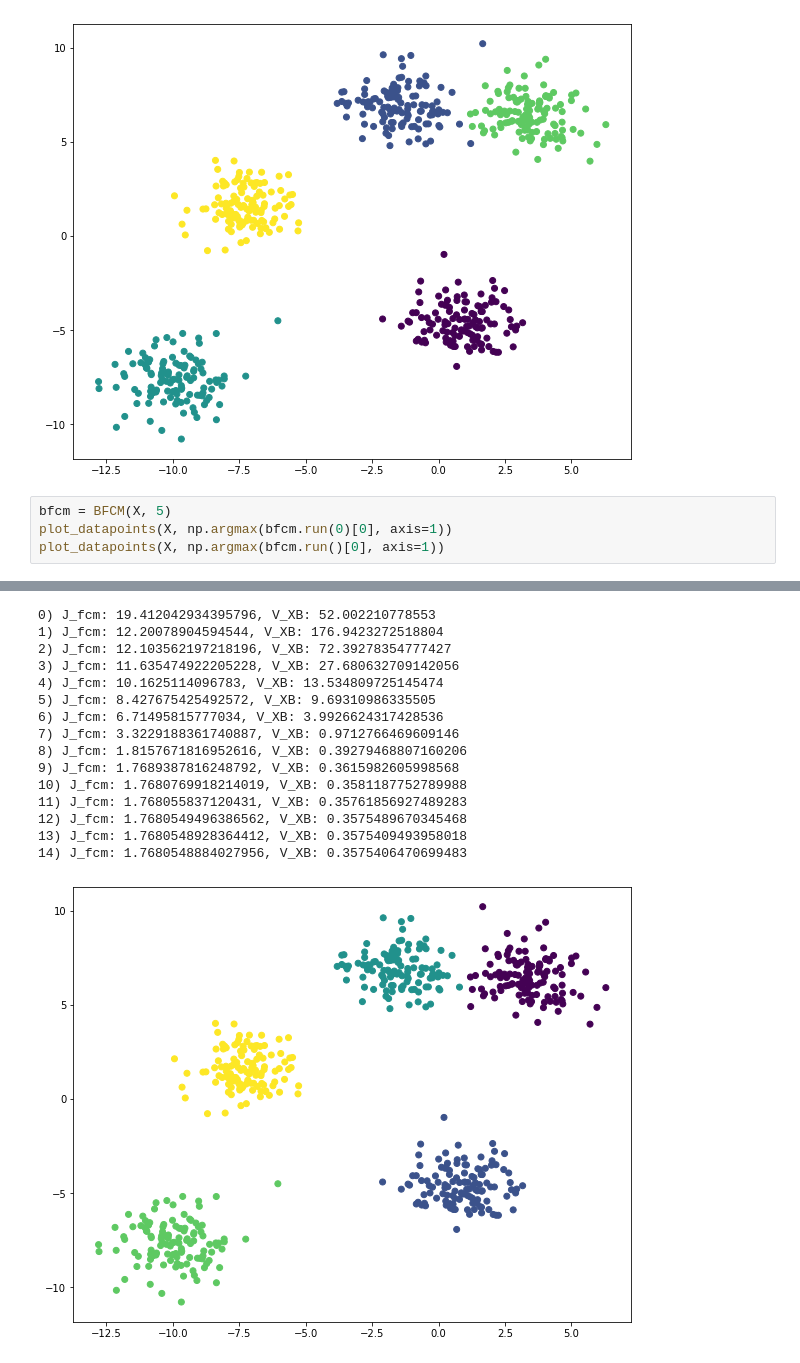
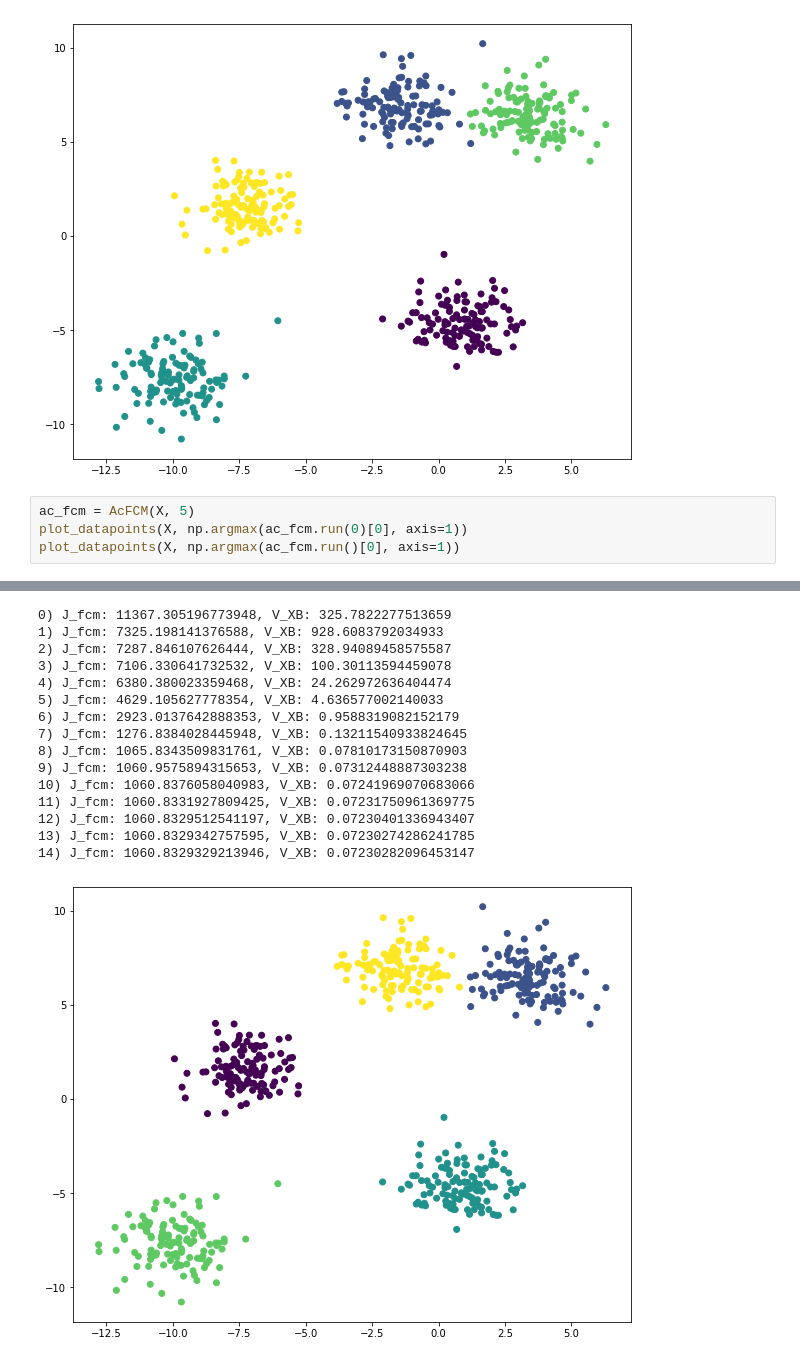
Before and after one commit to Mruzik1/EA-Ac-FCM-Implementation, a Jupyter notebook: main.ipynb, the cells around one changed output, grey strips where cells are left out. Drawn from its saved outputs; the diff is of its cells as text.

```diff
--- a/main.ipynb
+++ b/main.ipynb
@@ -16,7 +16,7 @@ plot_datapoints(X, y)
 # %% [output]
 [figure]
 # %%
-bfcm = BFCM(X, 5)
-plot_datapoints(X, np.argmax(bfcm.run(0)[0], axis=1))
-plot_datapoints(X, np.argmax(bfcm.run()[0], axis=1))
+ac_fcm = AcFCM(X, 5)
+plot_datapoints(X, np.argmax(ac_fcm.run(0)[0], axis=1))
+plot_datapoints(X, np.argmax(ac_fcm.run()[0], axis=1))
 # %% [output]
@@ -24,16 +24,16 @@ plot_datapoints(X, np.argmax(bfcm.run()[0], axis=1))
-0) J_fcm: 19.412042934395796, V_XB: 52.002210778553
-1) J_fcm: 12.20078904594544, V_XB: 176.9423272518804
-2) J_fcm: 12.103562197218196, V_XB: 72.39278354777427
-3) J_fcm: 11.635474922205228, V_XB: 27.680632709142056
-4) J_fcm: 10.1625114096783, V_XB: 13.534809725145474
-5) J_fcm: 8.427675425492572, V_XB: 9.69310986335505
-6) J_fcm: 6.71495815777034, V_XB: 3.9926624317428536
-7) J_fcm: 3.3229188361740887, V_XB: 0.9712766469609146
-8) J_fcm: 1.8157671816952616, V_XB: 0.39279468807160206
-9) J_fcm: 1.7689387816248792, V_XB: 0.3615982605998568
-10) J_fcm: 1.7680769918214019, V_XB: 0.3581187752789988
-11) J_fcm: 1.768055837120431, V_XB: 0.35761856927489283
-12) J_fcm: 1.7680549496386562, V_XB: 0.3575489670345468
-13) J_fcm: 1.7680548928364412, V_XB: 0.3575409493958018
-14) J_fcm: 1.7680548884027956, V_XB: 0.3575406470699483
+0) J_fcm: 11367.305196773948, V_XB: 325.7822277513659
+1) J_fcm: 7325.198141376588, V_XB: 928.6083792034933
+2) J_fcm: 7287.846107626444, V_XB: 328.94089458575587
+3) J_fcm: 7106.330641732532, V_XB: 100.30113594459078
+4) J_fcm: 6380.380023359468, V_XB: 24.262972636404474
+5) J_fcm: 4629.105627778354, V_XB: 4.636577002140033
+6) J_fcm: 2923.0137642888353, V_XB: 0.9588319082152179
+7) J_fcm: 1276.8384028445948, V_XB: 0.13211540933824645
+8) J_fcm: 1065.8343509831761, V_XB: 0.07810173150870903
+9) J_fcm: 1060.9575894315653, V_XB: 0.07312448887303238
+10) J_fcm: 1060.8376058040983, V_XB: 0.07241969070683066
+11) J_fcm: 1060.8331927809425, V_XB: 0.07231750961369775
+12) J_fcm: 1060.8329512541197, V_XB: 0.07230401336943407
+13) J_fcm: 1060.8329342757595, V_XB: 0.07230274286241785
+14) J_fcm: 1060.8329329213946, V_XB: 0.07230282096453147
-[figure, old version]
+[figure, new version]
```
Also changed, not shown: parts of 2 cells of this notebook, 2 other files.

◆ ◆ ◆ ◆ ◆ ◆ ◆

**Problem description:**
Say how many of the lines above include the string "argmax", and give no other words.

**Task result:**
5